Relaymedia

Reba McEntire Attributes New Album's Release to 'Faith' and 'Hope'

( [email protected] ) May 09, 2017 05:24 PM EDT
“These songs of faith and hope, that’s what you gotta have when you’re going through bad times – and good times. You gotta have faith and hope to carry you through each day.”
Reuters/ Fred Prouser

It is often in the midst of our suffering when God feels the nearest. Whether this is because His grace is all the more prevalent at such times, or the fact that, by the act of distrusting ourselves, we are stripped of our pride---or both---the case was certainly true for Reba McEntire in her recent album release: "Sing it Now: Songs of Faith and Hope." The album's title was inspired by the recent hardships in her life, beginning with the 2014 loss of her father and ending with the painful divorce from her husband of twenty-six years only months later. Both trials were devastating, but McEntire expresses a serenity which, she asserts, hinges solely upon her trust in God.

“These songs of faith and hope, that’s what you gotta have when you’re going through bad times – and good times. You gotta have faith and hope to carry you through each day.”

In fact, she seems to suggest that the album was made possible, not hindered, by the events in her life:

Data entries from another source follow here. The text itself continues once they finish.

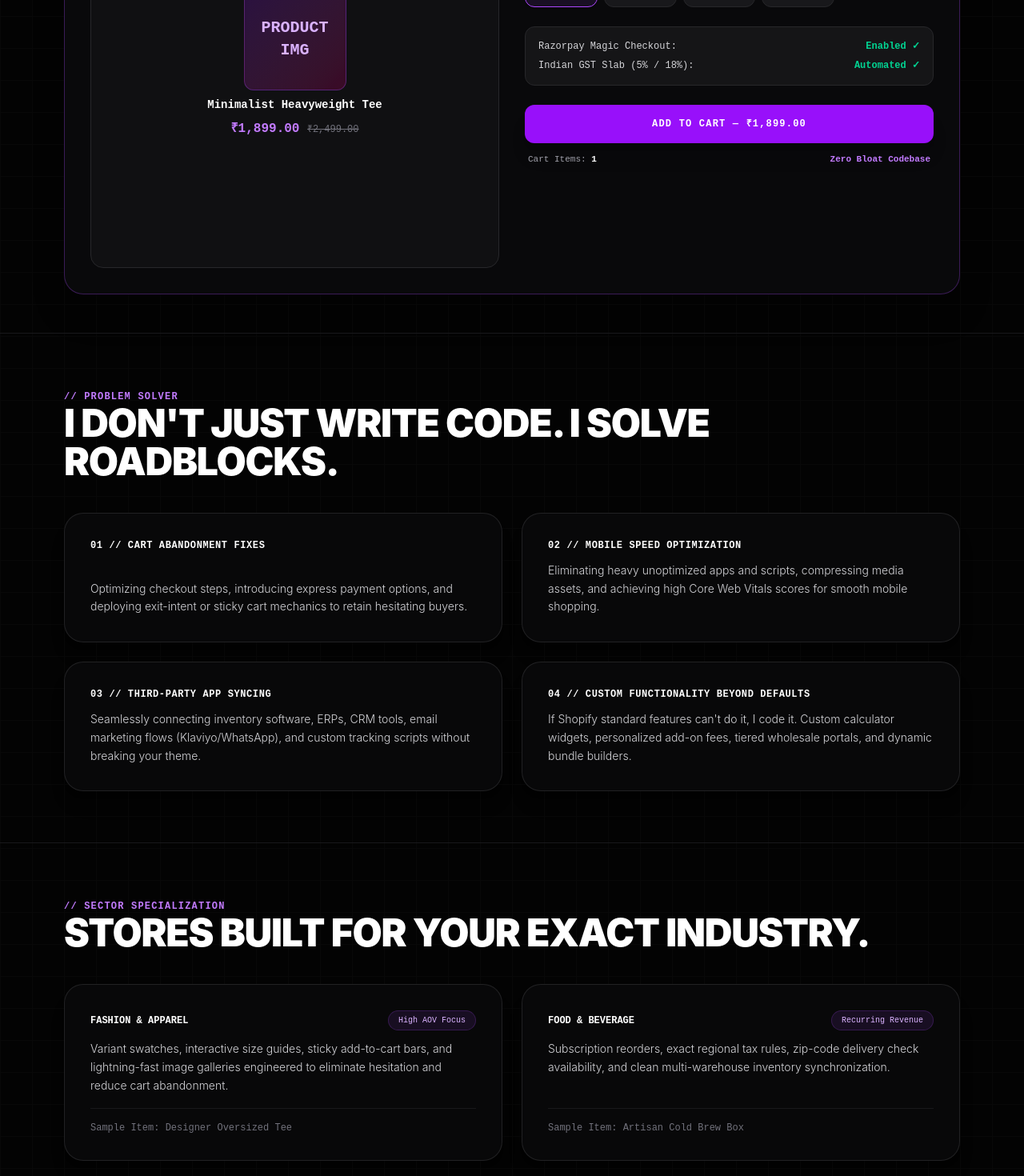
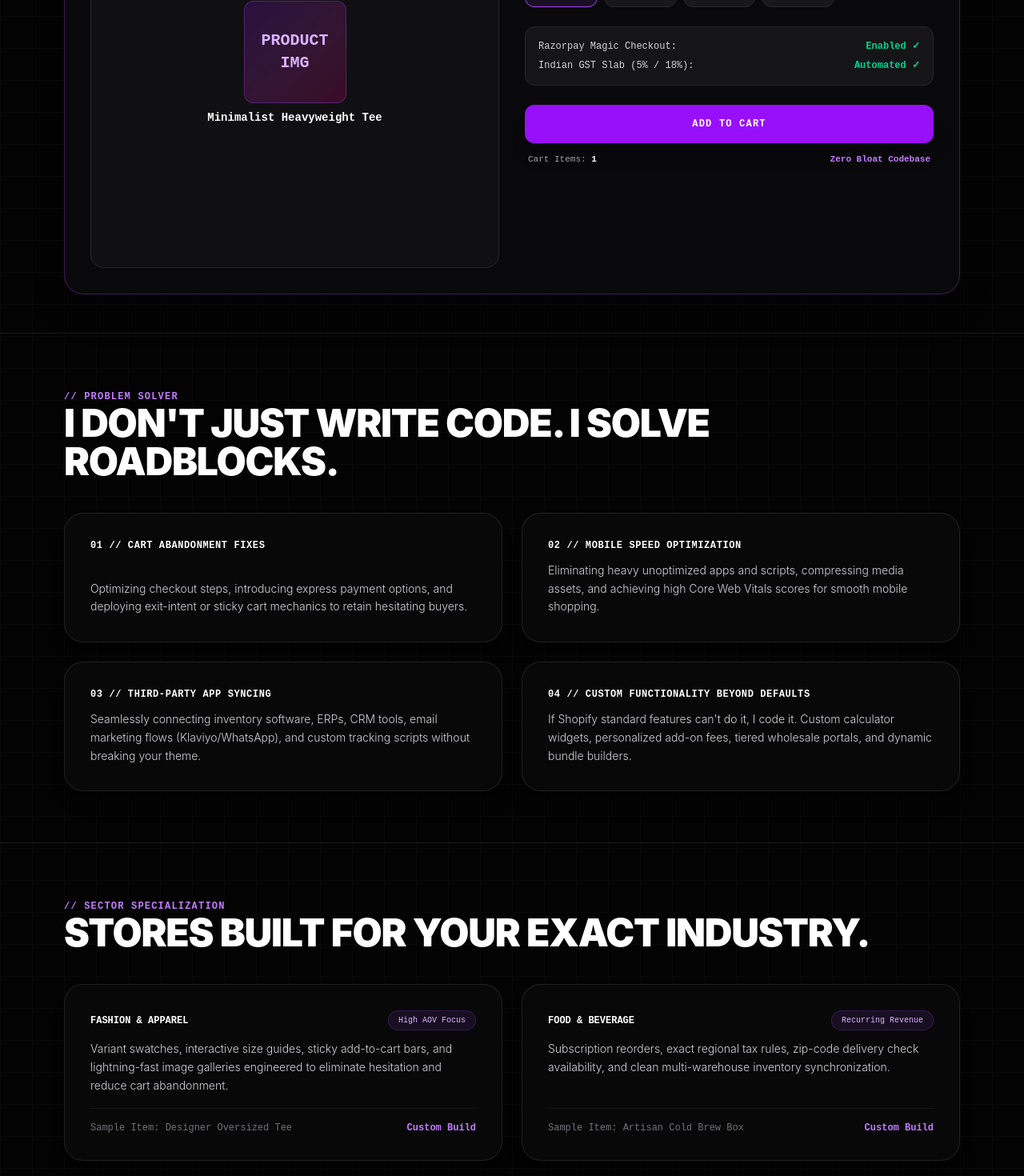
Before and after one commit to SahilKakade/sahilportfolio, a Next.js app: page /shopify in a window 1280 px wide. Shown: the part 2020-3490 px from the top of the page at 80% size. Built offline with nearby package versions, Linux system fonts and the light colour scheme.

Commit message:
removed prices-2

```diff
--- a/src/app/shopify/page.tsx
+++ b/src/app/shopify/page.tsx
@@ -99,7 +99,6 @@ function StorefrontDemo() {
               PRODUCT IMG
             </div>
             <div className="text-white font-bold text-sm">Minimalist Heavyweight Tee</div>
-            <div className="text-purple-400 font-bold">₹1,899.00 <span className="text-zinc-500 line-through text-xs font-normal">₹2,499.00</span></div>
           </div>
         </div>
 
@@ -137,7 +136,7 @@ function StorefrontDemo() {
               onClick={handleAddToCart}
               className={`w-full py-4 rounded-xl font-bold uppercase tracking-widest text-xs transition-all shadow-xl ${isAdded ? 'bg-emerald-600 text-white shadow-[0_0_20px_rgba(16,185,129,0.4)]' : 'bg-purple-600 hover:bg-purple-500 text-white'}`}
             >
-              {isAdded ? "✓ ADDED TO CART (AJAX SYNCED)" : "ADD TO CART — ₹1,899.00"}
+              {isAdded ? "✓ ADDED TO CART (AJAX SYNCED)" : "ADD TO CART"}
             </motion.button>
 
             <div className="flex justify-between text-[11px] text-zinc-400 px-1">
@@ -344,7 +343,7 @@ export default function ShopifyPage() {
               </div>
               <div className="pt-4 border-t border-zinc-900 flex justify-between items-center font-mono text-xs">
                 <span className="text-zinc-500">Sample Item: {sector.sampleProduct}</span>
-                <span className="text-purple-400 font-bold">{sector.price}</span>
+                <span className="text-purple-400 font-bold">Custom Build</span>
               </div>
             </div>
           ))}
```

“I really do believe that timing is everything. And that everything happens for a reason when it happens. So now is the perfect timing. I don’t really understand why, but it just worked out to be the time for me to do a gospel album.”

Personally speaking, I was surprised by the impact the music had on my heart; not particularly a country music fan myself, I had initially assumed to write it off as a nice, sentimental piece. However, the meshed blend of ten traditional hymns and ten contemporary Christian songs---many of them written from Reba's own experiences---really spoke to my heart in a way that I had not expected. The gentle, but poignantly bold strength behind the lyrics addressing controversial subjects like Creation and national repentance really won my respect and attention. I also had this unexplainable response to the feeling that the tremendously likable redhead had not only been singing, but truly feeling, her words. How delighted was I when a later interview explained the keen rawness I detected both in her overall performance. While her voice was rustically lovely as always, there had been an underlying edge of sincerity that I really admired. She hadn't aimed for a perfect recording, but for an honest one:

"...if you’re just singing a song and you don’t really feel it, the audience will tell it.”

Indeed, there is made beauty from ashes wherever Christ is.